## [Exercise prompt]
Keep only those lines of the records that include the string "rows".

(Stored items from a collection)

________________

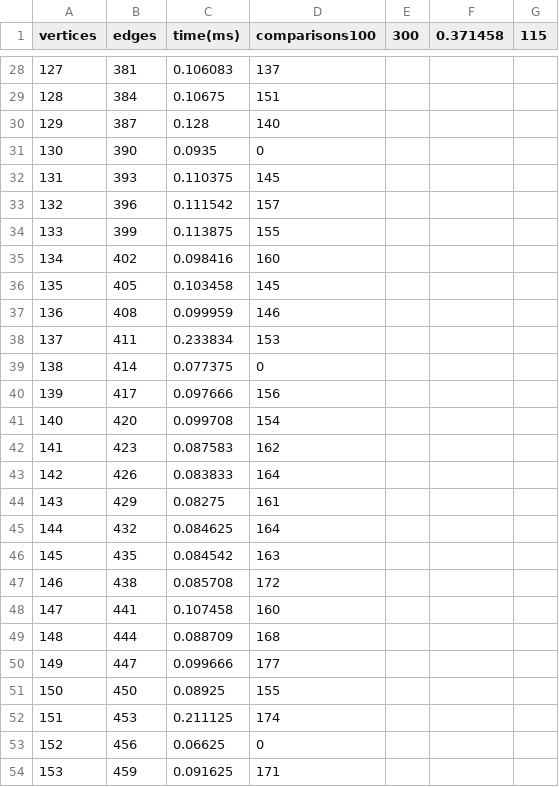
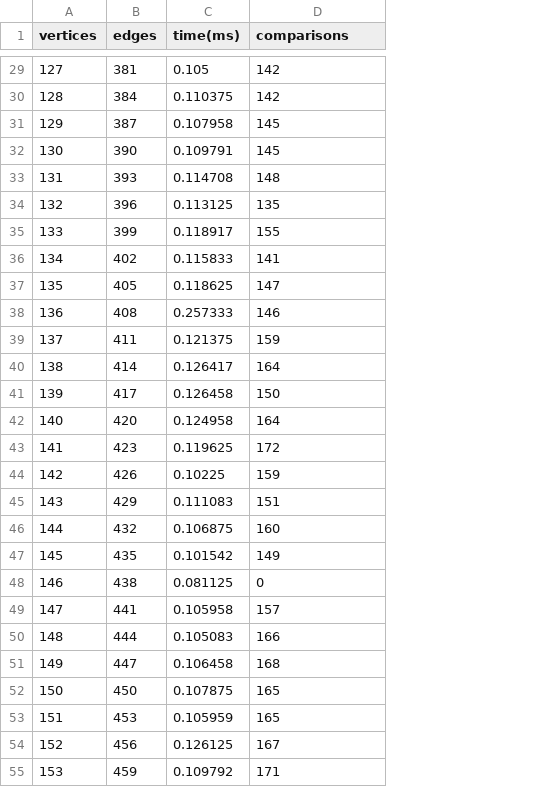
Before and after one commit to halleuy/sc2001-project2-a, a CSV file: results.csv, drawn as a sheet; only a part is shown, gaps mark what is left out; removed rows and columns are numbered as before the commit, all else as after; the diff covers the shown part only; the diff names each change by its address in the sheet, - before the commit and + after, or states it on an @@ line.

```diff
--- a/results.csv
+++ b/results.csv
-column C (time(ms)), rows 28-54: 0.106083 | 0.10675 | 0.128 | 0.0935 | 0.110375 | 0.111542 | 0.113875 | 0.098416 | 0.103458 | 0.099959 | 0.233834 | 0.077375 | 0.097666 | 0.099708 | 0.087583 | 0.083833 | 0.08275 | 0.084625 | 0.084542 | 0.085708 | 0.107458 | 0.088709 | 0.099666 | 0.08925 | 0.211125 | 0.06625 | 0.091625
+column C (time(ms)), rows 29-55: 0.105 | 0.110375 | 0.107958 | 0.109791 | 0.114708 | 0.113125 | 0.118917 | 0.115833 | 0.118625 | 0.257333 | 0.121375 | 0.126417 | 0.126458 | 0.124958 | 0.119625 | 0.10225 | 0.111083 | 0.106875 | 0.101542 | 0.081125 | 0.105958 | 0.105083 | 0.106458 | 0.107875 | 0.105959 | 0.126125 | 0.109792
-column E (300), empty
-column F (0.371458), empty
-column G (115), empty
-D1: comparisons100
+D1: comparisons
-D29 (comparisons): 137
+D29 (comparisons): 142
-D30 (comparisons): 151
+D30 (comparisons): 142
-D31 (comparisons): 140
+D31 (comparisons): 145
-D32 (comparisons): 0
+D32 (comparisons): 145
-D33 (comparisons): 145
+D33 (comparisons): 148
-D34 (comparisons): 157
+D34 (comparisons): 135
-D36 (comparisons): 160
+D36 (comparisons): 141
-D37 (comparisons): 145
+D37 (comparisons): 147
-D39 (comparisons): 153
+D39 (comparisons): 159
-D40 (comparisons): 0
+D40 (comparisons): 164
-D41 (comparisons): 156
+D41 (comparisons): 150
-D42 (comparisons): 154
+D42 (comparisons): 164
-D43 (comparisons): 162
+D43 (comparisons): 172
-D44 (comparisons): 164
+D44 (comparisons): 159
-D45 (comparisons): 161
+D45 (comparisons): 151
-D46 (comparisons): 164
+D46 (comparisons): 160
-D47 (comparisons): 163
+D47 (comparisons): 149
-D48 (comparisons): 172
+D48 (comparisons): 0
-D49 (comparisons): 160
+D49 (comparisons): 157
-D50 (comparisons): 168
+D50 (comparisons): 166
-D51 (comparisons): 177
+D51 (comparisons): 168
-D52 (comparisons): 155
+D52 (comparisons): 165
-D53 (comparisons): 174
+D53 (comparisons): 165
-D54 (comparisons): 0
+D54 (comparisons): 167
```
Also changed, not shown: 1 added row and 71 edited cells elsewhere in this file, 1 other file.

________________

## [Solution to this task]
Before and after one commit to halleuy/sc2001-project2-a, a CSV file: results.csv, drawn as a sheet; only a part is shown, gaps mark what is left out; removed rows and columns are numbered as before the commit, all else as after; the diff covers the shown part only; the diff names each change by its address in the sheet, - before the commit and + after, or states it on an @@ line.
-column C (time(ms)), rows 28-54: 0.106083 | 0.10675 | 0.128 | 0.0935 | 0.110375 | 0.111542 | 0.113875 | 0.098416 | 0.103458 | 0.099959 | 0.233834 | 0.077375 | 0.097666 | 0.099708 | 0.087583 | 0.083833 | 0.08275 | 0.084625 | 0.084542 | 0.085708 | 0.107458 | 0.088709 | 0.099666 | 0.08925 | 0.211125 | 0.06625 | 0.091625
+column C (time(ms)), rows 29-55: 0.105 | 0.110375 | 0.107958 | 0.109791 | 0.114708 | 0.113125 | 0.118917 | 0.115833 | 0.118625 | 0.257333 | 0.121375 | 0.126417 | 0.126458 | 0.124958 | 0.119625 | 0.10225 | 0.111083 | 0.106875 | 0.101542 | 0.081125 | 0.105958 | 0.105083 | 0.106458 | 0.107875 | 0.105959 | 0.126125 | 0.109792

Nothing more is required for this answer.